**Directions for this task**
The answer should be each line from the entries below that has the word "OLDAL" in it.

**Data for this task**

____

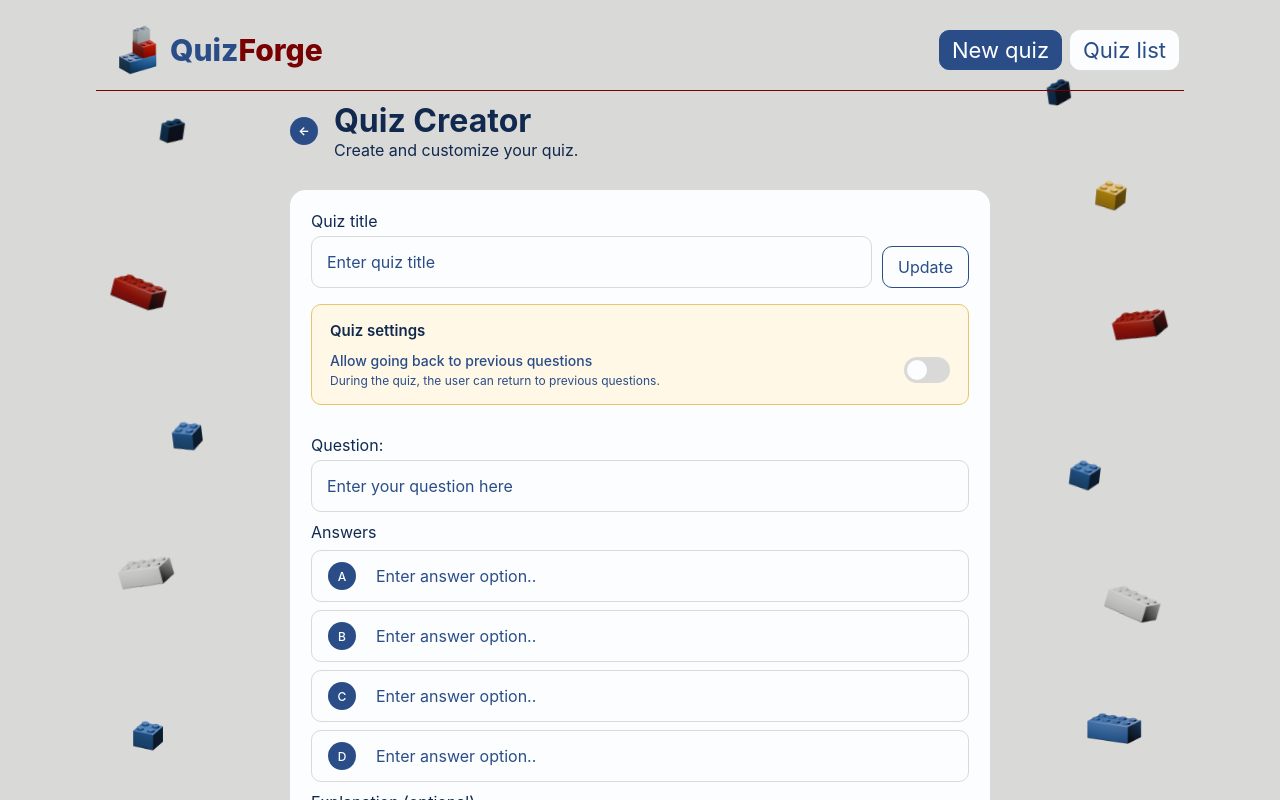
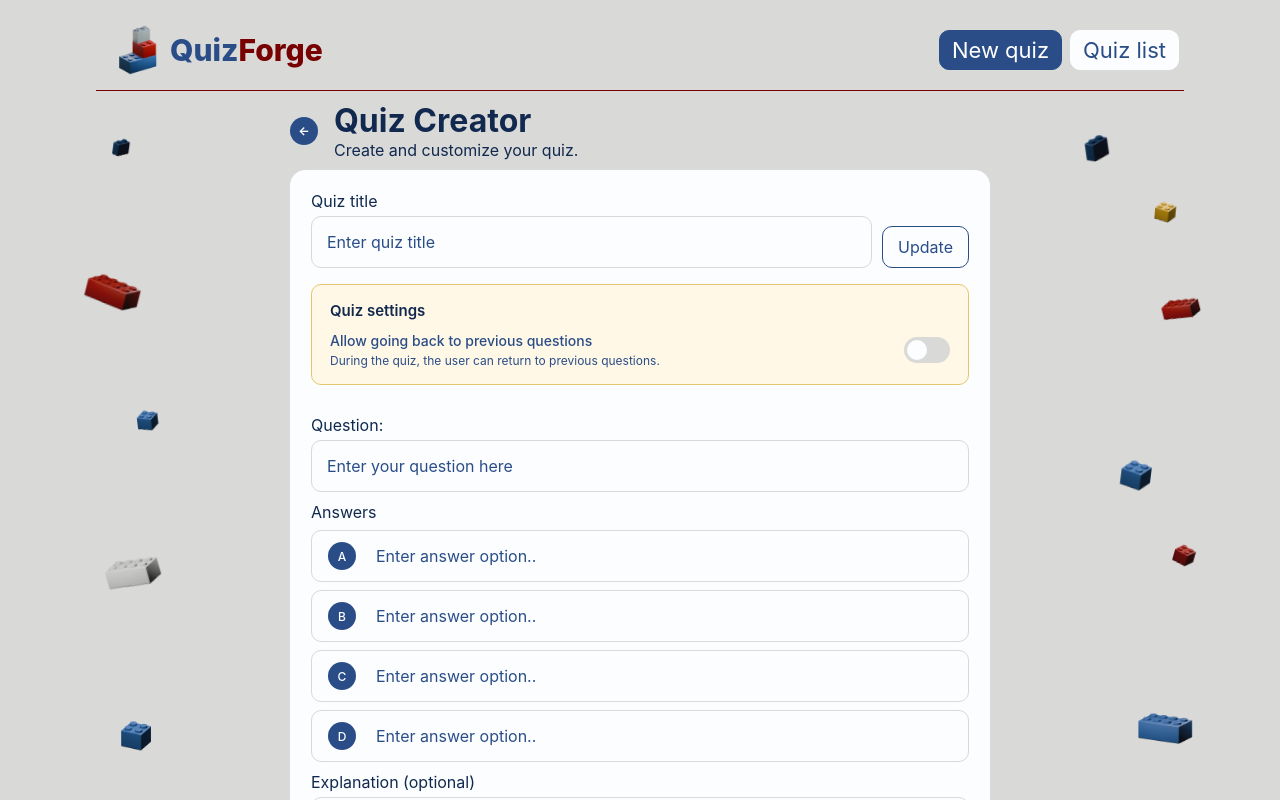
Before and after one commit to zsotern/quizforge, an Angular app in the folder client/: page /quiz/new in a window 1280 px wide. Shown: the top 800 px of the page. Built offline with nearby package versions, Linux system fonts and the light colour scheme.

Commit message:
docs: add screenshots to README

```diff
--- a/client/src/app/app.html
+++ b/client/src/app/app.html
@@ -1,18 +1,18 @@
 <div class="blocks-background">
   <!-- BAL OLDAL -->
-  <img src="/blocks/block_1x2_darker_blue.png" class="bg-block left block-left-1" alt="">
-  <img src="/blocks/block_2x4_red.png" class="bg-block left block-left-3" alt="">
-  <img src="/blocks/block_2x2_blue.png" class="bg-block left block-left-4" alt="">
-  <img src="/blocks/block_2x4_grey.png" class="bg-block left block-left-5" alt="">
-  <img src="/blocks/block_2x2_blue.png" class="bg-block left block-left-6" alt="">
+  <img src="/blocks/block_1x2_darker_blue.png" class="bg-block left block-left-1 block-size-3" alt="">
+  <img src="/blocks/block_2x4_red.png" class="bg-block left block-left-3 block-size-2" alt="">
+  <img src="/blocks/block_2x2_blue.png" class="bg-block left block-left-4 block-size-3" alt="">
+  <img src="/blocks/block_2x4_grey.png" class="bg-block left block-left-5 block-size-1" alt="">
+  <img src="/blocks/block_2x2_blue.png" class="bg-block left block-left-6 block-size-2" alt="">
 
   <!-- JOBB OLDAL -->
-  <img src="/blocks/block_1x2_darker_blue.png" class="bg-block right block-right-1" alt="">
-  <img src="/blocks/block_2x2_orange.png" class="bg-block right block-right-2" alt="">
-  <img src="/blocks/block_2x4_red.png" class="bg-block right block-right-3" alt="">
-  <img src="/blocks/block_2x2_blue.png" class="bg-block right block-right-4" alt="">
-  <img src="/blocks/block_2x4_grey.png" class="bg-block right block-right-5" alt="">
-  <img src="/blocks/block_2x4_blue.png" class="bg-block right block-right-6" alt="">
+  <img src="/blocks/block_1x2_darker_blue.png" class="bg-block right block-right-1 block-size-1" alt="">
+  <img src="/blocks/block_2x2_orange.png" class="bg-block right block-right-2 block-size-3" alt="">
+  <img src="/blocks/block_2x4_red.png" class="bg-block right block-right-3 block-size-3" alt="">
+  <img src="/blocks/block_2x2_blue.png" class="bg-block right block-right-4 block-size-2" alt="">
+  <img src="/blocks/block_2x2_red.png" class="bg-block right block-right-5 block-size-3" alt="">
+  <img src="/blocks/block_2x4_blue.png" class="bg-block right block-right-6 block-size-2" alt="">
 </div>
 <app-navbar></app-navbar>
 <router-outlet></router-outlet>
--- a/client/src/app/app.scss
+++ b/client/src/app/app.scss
@@ -23,9 +23,20 @@ app-navbar {
   object-fit: contain;
   user-select: none;
   opacity: 0.95;
-  width: 150px;
   pointer-events: none;
   animation: floatBlock 7s ease-in-out infinite;
+}
+
+.block-size-1{
+  width: 250px;
+}
+
+.block-size-2{
+  width: 230px;
+}
+
+.block-size-3{
+  width: 200px;
 }
 
 @keyframes floatBlock {
@@ -54,34 +65,32 @@ app-navbar {
   animation-duration: 8s;
 }
 
-/* =========================
-   BAL OLDAL
-   ========================= */
+/* BAl OLDAL */
 
 .block-left-1 {
-  top: 10%;
-  left: 10%;
+  top: 14%;
+  left: 7%;
 
   transform: rotate(8deg);
 }
 
 .block-left-3 {
   top: 30%;
-  left: 7%;
+  left: 5%;
 
   transform: rotate(14deg);
 }
 
 .block-left-4 {
   top: 48%;
-  left: 11%;
+  left: 9%;
 
   transform: rotate(-7deg);
 }
 
 .block-left-5 {
   top: 65%;
-  left: 7.5%;
+  left: 6.5%;
 
   transform: rotate(-16deg);
 }
@@ -89,61 +98,67 @@ app-navbar {
 .block-left-6 {
   width: 170px;
   bottom: 2%;
-  left: 8%;
+  left: 7%;
 
   transform: rotate(0deg);
 }
 
 
-/* =========================
-   JOBB OLDAL
-   ========================= */
+/* JOBB OLDAL */
 
 .block-right-1 {
-  top: 5%;
-  right: 13%;
+  top: 12%;
+  right: 10%;
 
   transform: rotate(-8deg);
 }
 
 .block-right-2 {
-  top: 18%;
-  right: 9%;
+  top: 22%;
+  right: 6%;
 
   transform: rotate(5deg);
 }
 
 .block-right-3 {
   top: 34%;
-  right: 7%;
+  right: 5%;
 
   transform: rotate(-14deg);
 }
 
 .block-right-4 {
   top: 53%;
-  right: 11%;
+  right: 7%;
 
   transform: rotate(7deg);
 }
 
 .block-right-5 {
-  top: 69%;
-  right: 7.5%;
+  top: 65%;
+  right: 4.5%;
 
   transform: rotate(16deg);
 }
 
 .block-right-6 {
   bottom: 3%;
-  right: 9%;
+  right: 5%;
 
   transform: rotate(0deg);
 }
 
 @media (max-width: 1585px) {
-  .bg-block{
+  .block-size-1{
     width: 100px;
+  }
+
+  .block-size-2{
+    width: 100px;
+  }
+
+  .block-size-3{
+    width: 70px;
   }
 }
 
--- a/client/src/app/features/quiz/pages/quiz-creator/quiz-creator.component.scss
+++ b/client/src/app/features/quiz/pages/quiz-creator/quiz-creator.component.scss
@@ -122,7 +122,6 @@
     "sidebar editor";
 
   column-gap: 30px;
-  row-gap: 15px;
 
   justify-content: center;
 
@@ -140,8 +139,6 @@
     "editor";
 
   justify-content: center;
-
-  row-gap: 20px;
 }
 
 .creator-header {
--- a/client/src/app/features/quiz/pages/quiz-result/quiz-result.component.html
+++ b/client/src/app/features/quiz/pages/quiz-result/quiz-result.component.html
@@ -17,10 +17,10 @@
 
       <div class="info">
         <span>{{quizTitle}}</span>
-        <span class="small pd-small">Befejezve {{ getTime() }} perc alatt</span>
+        <span class="small pd-small">Finished in {{ getTime() }} seconds</span>
         <div class="info-badges">
-          <span class="small bg-green pd-small">{{getCorrectAnswerCount()}} helyes</span>
-          <span class="small bg-red pd-small">{{getWrongAnswerCount()}} hibás</span>
+          <span class="small bg-green pd-small">{{getCorrectAnswerCount()}} correct</span>
+          <span class="small bg-red pd-small">{{getWrongAnswerCount()}} incorrect</span>
         </div>
       </div>
 
@@ -33,12 +33,12 @@
 
           <div class="answers">
             <span>{{getResultSummary(qr).questionText}}</span>
-            <span class="small">Válaszod: {{getResultSummary(qr).chosenAnswerText}}</span>
+            <span class="small">Your answer: {{getResultSummary(qr).chosenAnswerText}}</span>
 
             <div class="correct-answer">
-              <span class="small">Helyes válasz: {{getResultSummary(qr).correctAnswerText}}</span>
+              <span class="small">Correct answer: {{getResultSummary(qr).correctAnswerText}}</span>
               @if(getResultSummary(qr).explanation){
-                <span class="small">Indoklás: {{getResultSummary(qr).explanation}}</span>
+                <span class="small">Explanation: {{getResultSummary(qr).explanation}}</span>
               }
             </div>
 
@@ -48,9 +48,9 @@
             <span>{{getResultSummary(qr).questionText}}</span>
 
             <div class="anwers">
-              <span class="small">Helyes válasz: {{getResultSummary(qr).correctAnswerText}}</span>
+              <span class="small">Correct answer: {{getResultSummary(qr).correctAnswerText}}</span>
               @if(getResultSummary(qr).explanation){
-                <span class="small">Indoklás: {{getResultSummary(qr).explanation}}</span>
+                <span class="small">Explanation: {{getResultSummary(qr).explanation}}</span>
               }
             </div>
 
```
Also changed, not shown: 5 other files (tests, documents, lock files or other folders).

____

**Answer for this exercise**
   <!-- BAL OLDAL -->
   <!-- JOBB OLDAL -->
-   BAL OLDAL
+/* BAl OLDAL */
-   JOBB OLDAL
+/* JOBB OLDAL */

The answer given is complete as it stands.